6. The Ways of the Lord

Struggles of Israel Meditations: 6. The Ways of the Lord

Acts 7:37,38    “This is the Moses who told the Israelites, ‘God will raise up for you a prophet like me from your own people.’  He was in the assembly in the wilderness, with the angel who spoke to him on Mount Sinai, and with our ancestors; and he received living words to pass on to us.

Review:  Before we leave the subject of the taking of the Land, we perhaps need to review something that is of critical importance – the ways of God. Previously Moses had asked of the Lord, “If you are pleased with me, teach me your ways so I may know you and continue to find favor with you.” (Ex 33:13) i.e. teach me how you work so that I may understand, obey you more fully, and bring pleasure to you. I think we almost take for granted the wonder of what took place, summarized by Stephen in Acts, the fact that Almighty God had conversations with a failed Prince of Egypt-cum-aging shepherd and that within those conversations the Lord shared His will with this man to convey to his people, to lead them to do something that is unique in all of history.

Lessons about God: So familiar do we become with these things that I think we need to itemize some of the lessons that we learn about God from this episode in Israel’s history:

i) All-powerful and sovereign: We see the ‘judgments’ of God throughout the Bible, but nowhere is it as clear as in the confrontation of Pharaoh in Egypt. This is a miracle working God who works on behalf of His people.

ii) Purposeful Plan: The Bible teaches us that the Godhead planned the salvation that would come through Jesus, from before the foundation of the world. This plan would involve calling a man (Abram), miraculously enabling his family to grow and develop into a nation that would both reveal God to the rest of the world at the same time as revealing the sinfulness of mankind and our need for a saviour, and so that nation would eventually create the ‘God-environment’ for His Son to come into. All of what takes place here, is part of that great plan.

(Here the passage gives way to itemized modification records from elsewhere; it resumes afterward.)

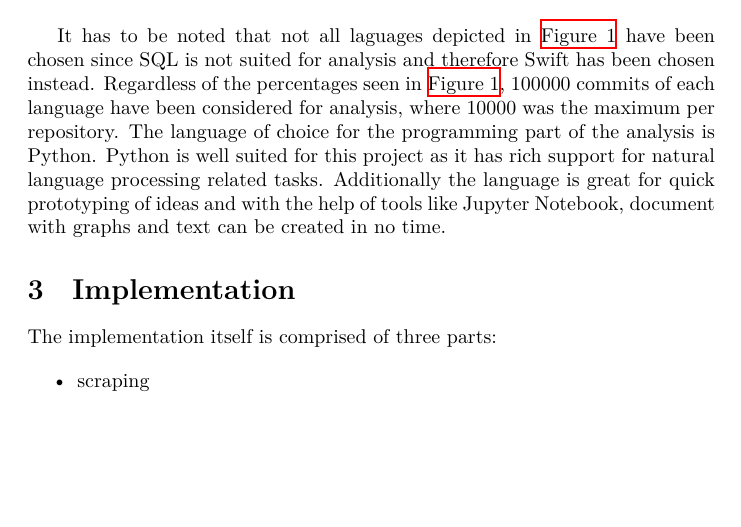
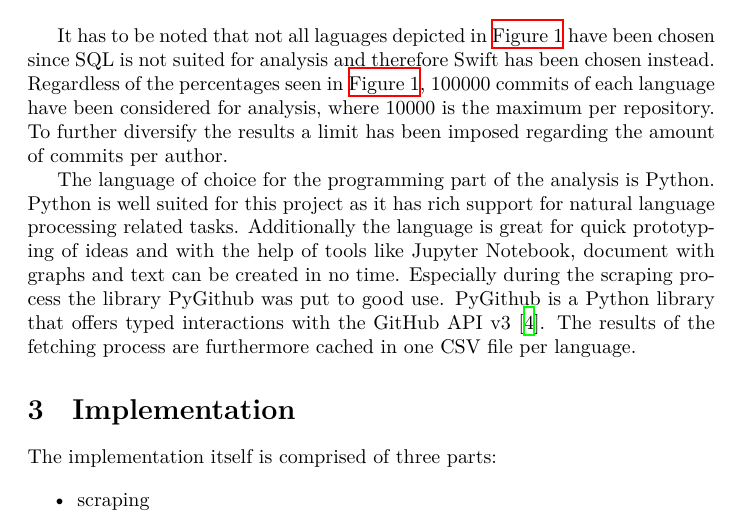
Before and after one commit to reitermarkus/commit-message-nlp, a LaTeX document (tex/paper.tex, which reads tex/sections/methodology.tex): part of page 2 of 4, cut so that both start at the same text, the shorter picture padded with empty space. Compiled offline with XeLaTeX.

Commit message:
Update methodology.

```diff
--- a/tex/sections/methodology.tex
+++ b/tex/sections/methodology.tex
@@ -18,9 +18,16 @@ It has to be noted that not all laguages depicted in
 \autoref{fig:wanted_languages} have been chosen since SQL is not suited for
 analysis and therefore Swift has been chosen instead. Regardless of the
 percentages seen in \autoref{fig:wanted_languages}, 100000 commits of each
-language have been considered for analysis, where 10000 was the maximum per
-repository. The language of choice for the programming part of the analysis
+language have been considered for analysis, where 10000 is the maximum per
+repository. To further diversify the results a limit has been imposed regarding
+the amount of commits per author.
+
+The language of choice for the programming part of the analysis
 is Python. Python is well suited for this project as it has rich support for
 natural language processing related tasks. Additionally the language is great
 for quick prototyping of ideas and with the help of tools like Jupyter
-Notebook, document with graphs and text can be created in no time.
+Notebook, document with graphs and text can be created in no time. Especially
+during the scraping process the library PyGithub was put to good use. PyGithub
+is a Python library that offers typed interactions with the GitHub API v3
+\cite{pygithub}. The results of the fetching process are furthermore cached in
+one CSV file per language.
```
Also changed, not shown: tex/paper.bib (+6 -0 lines).
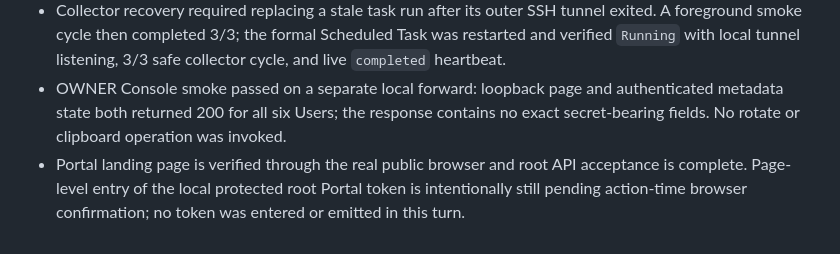
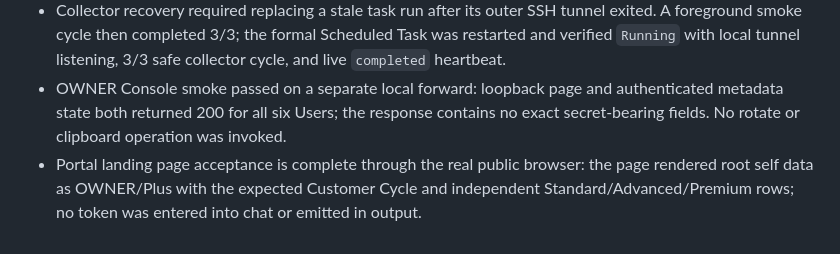
Before and after one commit to enderealP1g/SparkLink, a Markdown page: .planning/progress.md, the part around the change. GitHub-like rendering.

```diff
--- a/.planning/progress.md
+++ b/.planning/progress.md
@@ -50,4 +50,4 @@ Product Owner approved autonomous construction of P0-P6 on 2026-08-29. P0 is com
 - Live projection is truthful for the currently admitted runtime: root/Hegin 6 VLESS entries across Standard+Premium, abing 4 across Standard+Premium with VMISS denied, dangbin 2 Standard, and Free not configured. Advanced remains an entitled but unadmitted runtime surface; AnyTLS is absent.
 - Collector recovery required replacing a stale task run after its outer SSH tunnel exited. A foreground smoke cycle then completed 3/3; the formal Scheduled Task was restarted and verified `Running` with local tunnel listening, 3/3 safe collector cycle, and live `completed` heartbeat.
 - OWNER Console smoke passed on a separate local forward: loopback page and authenticated metadata state both returned 200 for all six Users; the response contains no exact secret-bearing fields. No rotate or clipboard operation was invoked.
-- Portal landing page is verified through the real public browser and root API acceptance is complete. Page-level entry of the local protected root Portal token is intentionally still pending action-time browser confirmation; no token was entered or emitted in this turn.
+- Portal landing page acceptance is complete through the real public browser: the page rendered root self data as OWNER/Plus with the expected Customer Cycle and independent Standard/Advanced/Premium rows; no token was entered into chat or emitted in output.
```
Also changed, not shown: .planning/task_plan.md (+1 -1 lines), docs/operations/2026-08-29_TOKEN_ISSUANCE_DELIVERY.md (+1 -1 lines).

iii) Using Fallible Human Beings: God does not work entirely outside human affairs (though the Creation was certainly that!) but seeks to work with, in and through human beings, even though He knows we are fallible, prone to getting it wrong and frequently failing to reach our potential, and when He sees all these things He is not put off by them but works around them or even uses them to further teach us. Thus we find Him taking a failure (murderer), Moses, and uses him, even though He no doubt knows that one day Moses’ grace will run out and he will fail to be the representative of the holy God that he is supposed to be (see Num 20:10). Even though He instructs Israel most clearly about clearing the Land, He must surely know that they will fail to achieve that. So He turns that failure into a teaching tool (Judg 2:22).

iv) Conditional on Human Response: It is clear from the accounts, that although the Lord a number of times says He will drive out the occupants of the Land, it is obvious that this is linked to Israel’s obedience and so when they fail to play their part, we find the simple statement, “The Lord had allowed those nations to remain; he did not drive them out at once by giving them into the hands of Joshua.” (Judg 2:23) This is not God changing His mind, but God working in response to the participation in the plan – or otherwise – by His people.

v) Lessons for Humanity: One can only interpret some of the things that happened as lessons for Israel from God. Actions are again and again accompanied by words – instructions, command, explanations. Perhaps we need to consider these separately.

Lessons by God: There are a variety of incidents that are instructive and from which we need to draw lessons, incidents that involved God and at least one that did not.

i) Who Leads: In Josh 5:13-15 we find a strange incident. Joshua is confronted by what has to be an angelic being (or a theophany representing the Son of God) who he challenges: “Are you for us or for our enemies?” The response he gets is, “Neither, but as commander of the army of the Lord I have now come.” The implied message conveyed here is that he is there to bring about God’s will, not Joshua’s. Whatever happens is by the leading of God, this is a work of God in progress and Joshua needs to remember that. We too need to remember that the battle is the Lord’s and we are simply following Jesus who is working to bring in the kingdom of God (see 1 Cor 15:25).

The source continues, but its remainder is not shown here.